### Assigned task
Search the data for the word "newMsg" and copy each line that has it.

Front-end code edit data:
-------
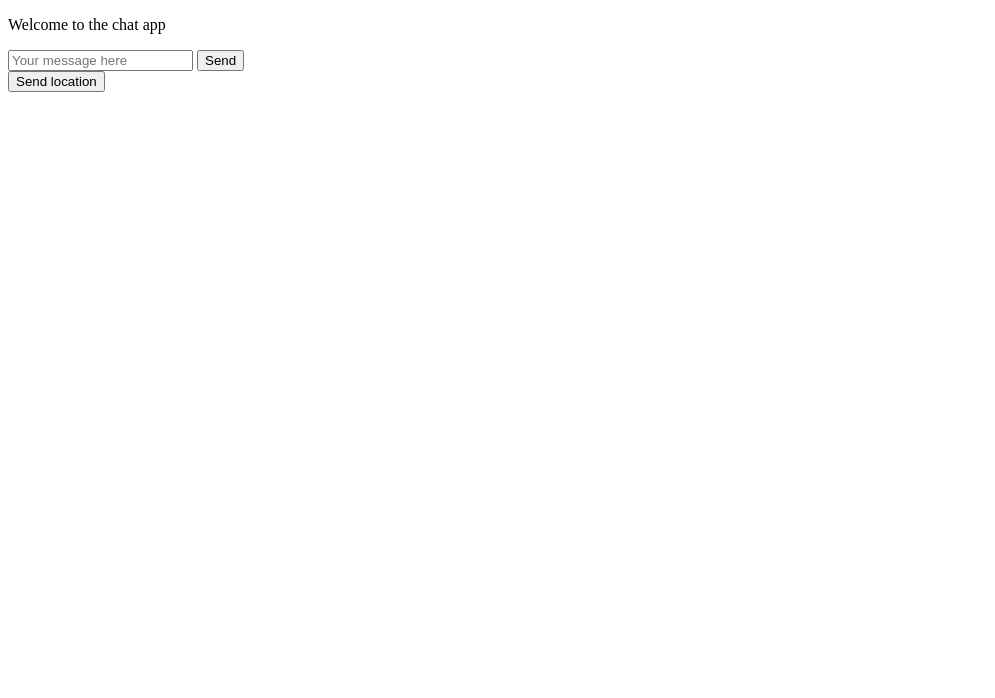
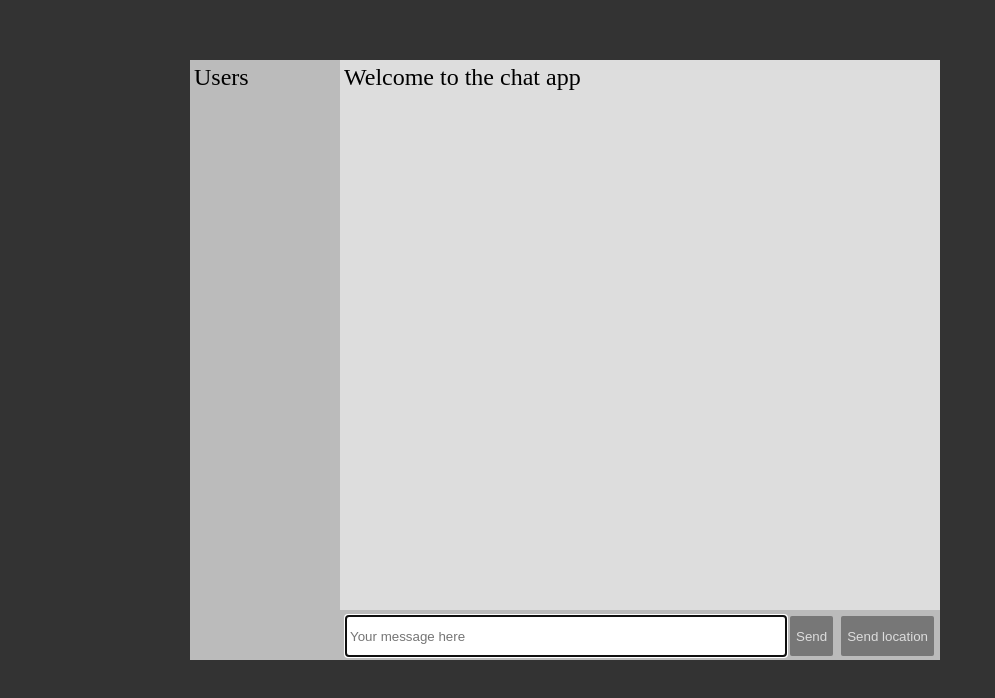
Before and after one commit to tier4ik/socket.io_chat, a website: page public/index.html in a window 1280 px wide. Shown: the whole page, without its empty margins (0-995 px from the left). Drawn offline with nearby package versions, Linux system fonts and the light colour scheme; no server answers.

Commit message:
Add styles to chat app

```diff
--- /dev/null
+++ b/public/css/style.css
@@ -0,0 +1,68 @@
+* {
+    margin: 0;
+    padding: 0;
+    box-sizing: border-box;
+}
+body {
+    background-color: #333;
+}
+.chat {
+    margin: 60px auto;
+    width: 600px;
+    background-color: #ddd;
+    height: 600px;
+    position: relative;
+}
+.chat__sidebar {
+    width: 150px;
+    height: 100%;
+    background-color: #bbb;
+    position: absolute;
+    top: 0;
+    right: 100%;
+}
+.chat__control {
+    width: 100%;
+    height: 50px;
+    padding: 6px;
+    background-color: #bbb;
+    position: absolute;
+    bottom: 0;
+    display: flex;
+    justify-content: space-between;
+}
+#msg__form {
+    display: inline-block;
+}
+button {
+    border: none;
+    height: 40px;
+    background-color: #777;
+    padding: 4px 6px;
+    border-radius: 2px;
+    color: #ddd;
+}
+#msg__text {
+    border: none;
+    width: 440px;
+    height: 40px;
+    padding: 4px;
+    border-radius: 2px;
+}
+p {
+    font-size: 24px;
+    padding: 4px;
+    margin-bottom: 20px;
+}
+#chat__list {
+    list-style: none;
+    position: absolute;
+    bottom: 70px;
+}
+#chat__list>li {
+    padding: 4px;
+}
+#chat__list>li:first-child {
+    font-size: 18px;
+    font-weight: bold;
+}
--- a/public/index.html
+++ b/public/index.html
@@ -7,20 +7,25 @@
     <title>Document</title>
 </head>
 <body>
-    <p>Welcome to the chat app</p>
-
-    <ol id="msg__list">
-
-    </ol>
-
-    <form id="msg__form">
-        <input type="text" name="message" id="msg__text" placeholder="Your message here">
-        <button>Send</button>
-    </form>
-    <button id="send-location">Send location</button>
+    <div class="chat">
+        <div class="chat__sidebar">
+            <p>Users</p>
+            <div id="users"></div>
+        </div>
+        <p>Welcome to the chat app</p>
+        <ol id="chat__list"></ol>
+        <div class="chat__control">
+            <form id="msg__form">
+                <input type="text" name="message" id="msg__text" placeholder="Your message here" autofocus autocomplete="off">
+                <button>Send</button>
+            </form>
+            <button id="send-location">Send location</button>
+        </div>
+    </div>
 
     <script src="/socket.io/socket.io.js"></script>
     <script src="/libs/jquery.min.js"></script>
     <script src="/js/index.js"></script>
+    <link rel="stylesheet" href="/css/style.css">
 </body>
 </html>
--- a/public/js/index.js
+++ b/public/js/index.js
@@ -12,7 +12,7 @@ socket.on('newMsg', function(msg) {
     console.log('New message is ', msg);
     var li = $('<li></li>');
     li.text(msg.from + ': ' + msg.text);
-    $('#msg__list').append(li);
+    $('#chat__list').append(li);
 });
 
 socket.on('disconnect', function() {
@@ -22,13 +22,18 @@ socket.on('disconnect', function() {
 $('#msg__form').on('submit', function(evt) {
     evt.preventDefault();
 
+    let text = $('#msg__text').val();
+
+    if(!text) {
+        return false;
+    }
+
     socket.emit('createMsg', {
         from: 'User',
-        text: $('#msg__text').val()
+        text: text
     }, function() {
-
+        $('#msg__text').val('');
     });
-    $('#msg__text').val('');
 });
 
 var locBtn = $('#send-location');
@@ -54,6 +59,7 @@ socket.on('newLocationMsg', function(msg) {
     a.attr('href', msg.link);
     a.text('Click to see you current location');
 
+    li.text(`${msg.from}: `);
     li.append(a);
-    $('#msg__list').append(li);
+    $('#chat__list').append(li);
 });
--- a/server/server.js
+++ b/server/server.js
@@ -26,7 +26,7 @@ io.on('connection', (socket)=> {
         //io.emit срабатывает для ВСЕХ подключенных пользователей
         //socket.emit для одного подключения
         io.emit('newMsg', msgGenerator(msg.from, msg.text));
-        callback('This is from the server');
+        callback();
         //broadcast означает отослать событие всем, КРОМЕ ТОГО socket кто вызвал его
         // socket.broadcast.emit('newMsg', {
         //     from: msg.from,
```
-------
### Response to this exercise
@@ -12,7 +12,7 @@ socket.on('newMsg', function(msg) {
         io.emit('newMsg', msgGenerator(msg.from, msg.text));
         // socket.broadcast.emit('newMsg', {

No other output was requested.